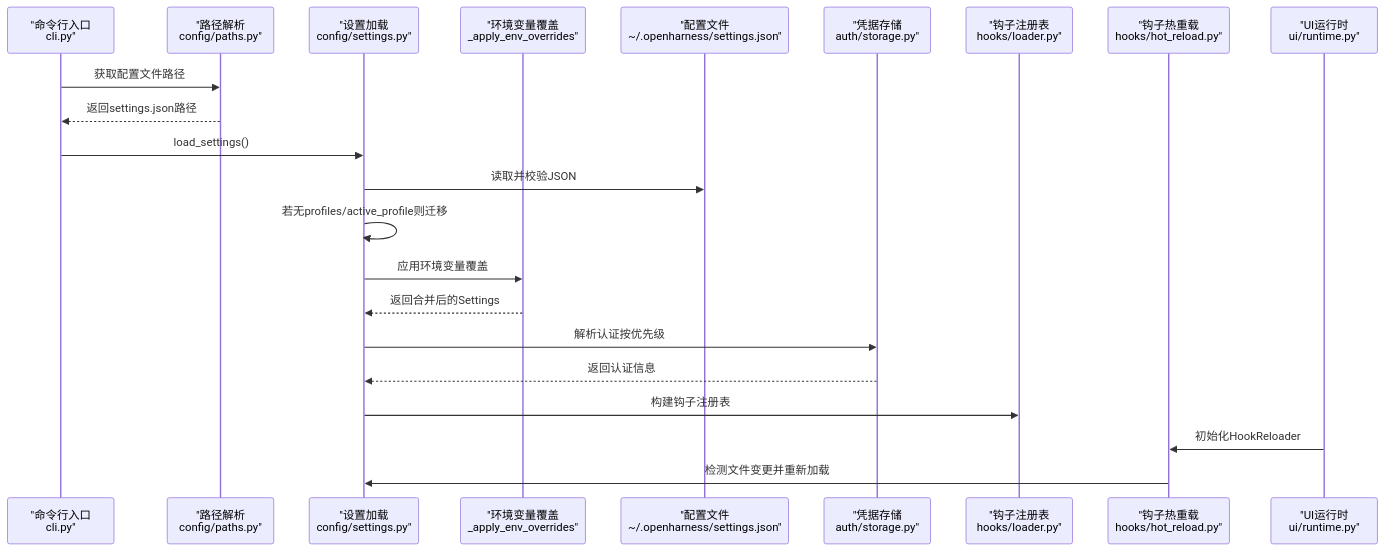
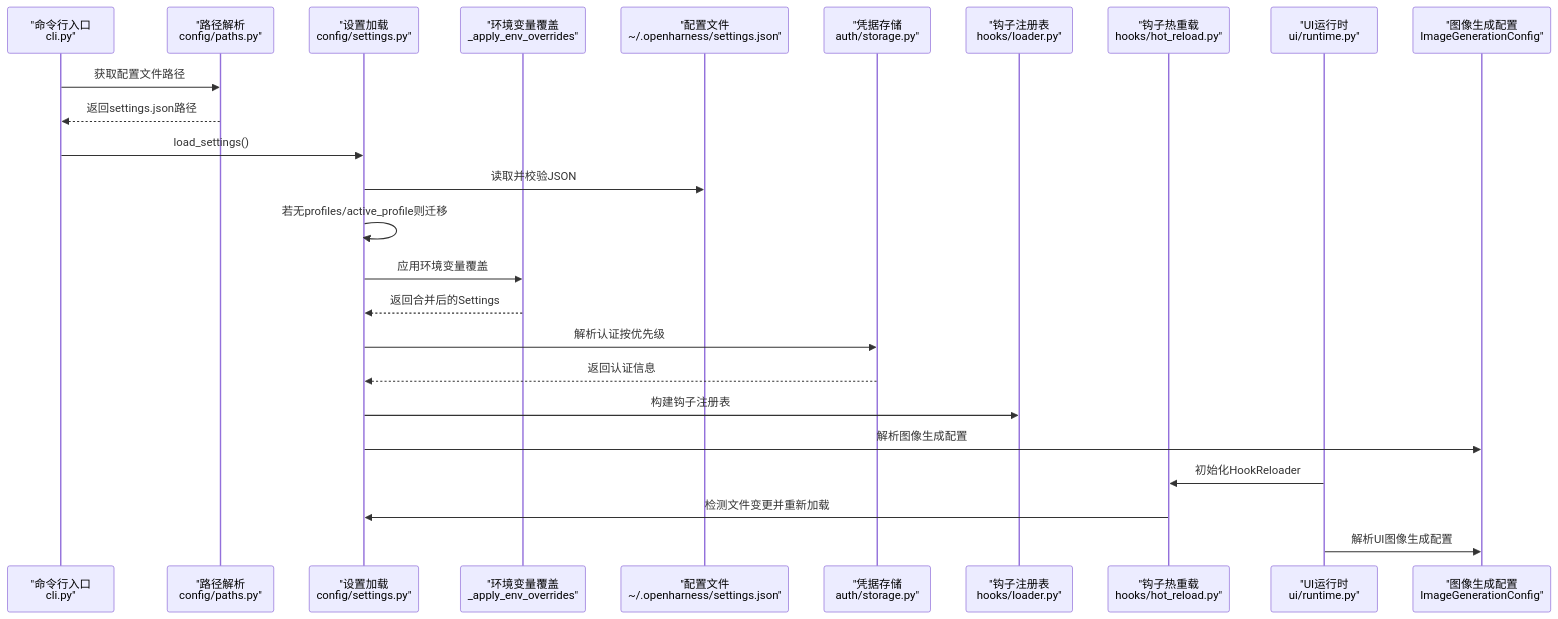
Before and after one commit to tea4go/OpenHarness: the second of 8 diagrams in .qoder/repowiki/zh/content/配置管理/配置管理.md, drawn with Mermaid. The commit also changed other lines of this file and 4 other files, not shown here.

First line of the commit message:
docs(ui): 增强UI运行时与图像生成工具支持

````diff
--- a/.qoder/repowiki/zh/content/配置管理/配置管理.md
+++ b/.qoder/repowiki/zh/content/配置管理/配置管理.md
@@ -119,24 +141,27 @@
 ```mermaid
 sequenceDiagram
 participant CLI as "命令行入口<br/>cli.py"
 participant Paths as "路径解析<br/>config/paths.py"
 participant Settings as "设置加载<br/>config/settings.py"
 participant Env as "环境变量覆盖<br/>_apply_env_overrides"
 participant File as "配置文件<br/>~/.openharness/settings.json"
 participant Auth as "凭据存储<br/>auth/storage.py"
 participant Hooks as "钩子注册表<br/>hooks/loader.py"
 participant Reloader as "钩子热重载<br/>hooks/hot_reload.py"
 participant Runtime as "UI运行时<br/>ui/runtime.py"
+participant ImageGen as "图像生成配置<br/>ImageGenerationConfig"
 CLI->>Paths : 获取配置文件路径
 Paths-->>CLI : 返回settings.json路径
 CLI->>Settings : load_settings()
 Settings->>File : 读取并校验JSON
 Settings->>Settings : 若无profiles/active_profile则迁移
 Settings->>Env : 应用环境变量覆盖
 Env-->>Settings : 返回合并后的Settings
 Settings->>Auth : 解析认证按优先级
 Auth-->>Settings : 返回认证信息
 Settings->>Hooks : 构建钩子注册表
+Settings->>ImageGen : 解析图像生成配置
 Runtime->>Reloader : 初始化HookReloader
 Reloader->>Settings : 检测文件变更并重新加载
+Runtime->>ImageGen : 解析UI图像生成配置
 ```
````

■ Problem details
Please output every record above exactly. Leave the pictures out.

■ Response to this exercise
Before and after one commit to tea4go/OpenHarness: the second of 8 diagrams in .qoder/repowiki/zh/content/配置管理/配置管理.md, drawn with Mermaid. The commit also changed other lines of this file and 4 other files, not shown here.

First line of the commit message:
docs(ui): 增强UI运行时与图像生成工具支持

````diff
--- a/.qoder/repowiki/zh/content/配置管理/配置管理.md
+++ b/.qoder/repowiki/zh/content/配置管理/配置管理.md
@@ -119,24 +141,27 @@
 ```mermaid
 sequenceDiagram
 participant CLI as "命令行入口<br/>cli.py"
 participant Paths as "路径解析<br/>config/paths.py"
 participant Settings as "设置加载<br/>config/settings.py"
 participant Env as "环境变量覆盖<br/>_apply_env_overrides"
 participant File as "配置文件<br/>~/.openharness/settings.json"
 participant Auth as "凭据存储<br/>auth/storage.py"
 participant Hooks as "钩子注册表<br/>hooks/loader.py"
 participant Reloader as "钩子热重载<br/>hooks/hot_reload.py"
 participant Runtime as "UI运行时<br/>ui/runtime.py"
+participant ImageGen as "图像生成配置<br/>ImageGenerationConfig"
 CLI->>Paths : 获取配置文件路径
 Paths-->>CLI : 返回settings.json路径
 CLI->>Settings : load_settings()
 Settings->>File : 读取并校验JSON
 Settings->>Settings : 若无profiles/active_profile则迁移
 Settings->>Env : 应用环境变量覆盖
 Env-->>Settings : 返回合并后的Settings
 Settings->>Auth : 解析认证按优先级
 Auth-->>Settings : 返回认证信息
 Settings->>Hooks : 构建钩子注册表
+Settings->>ImageGen : 解析图像生成配置
 Runtime->>Reloader : 初始化HookReloader
 Reloader->>Settings : 检测文件变更并重新加载
+Runtime->>ImageGen : 解析UI图像生成配置
 ```
````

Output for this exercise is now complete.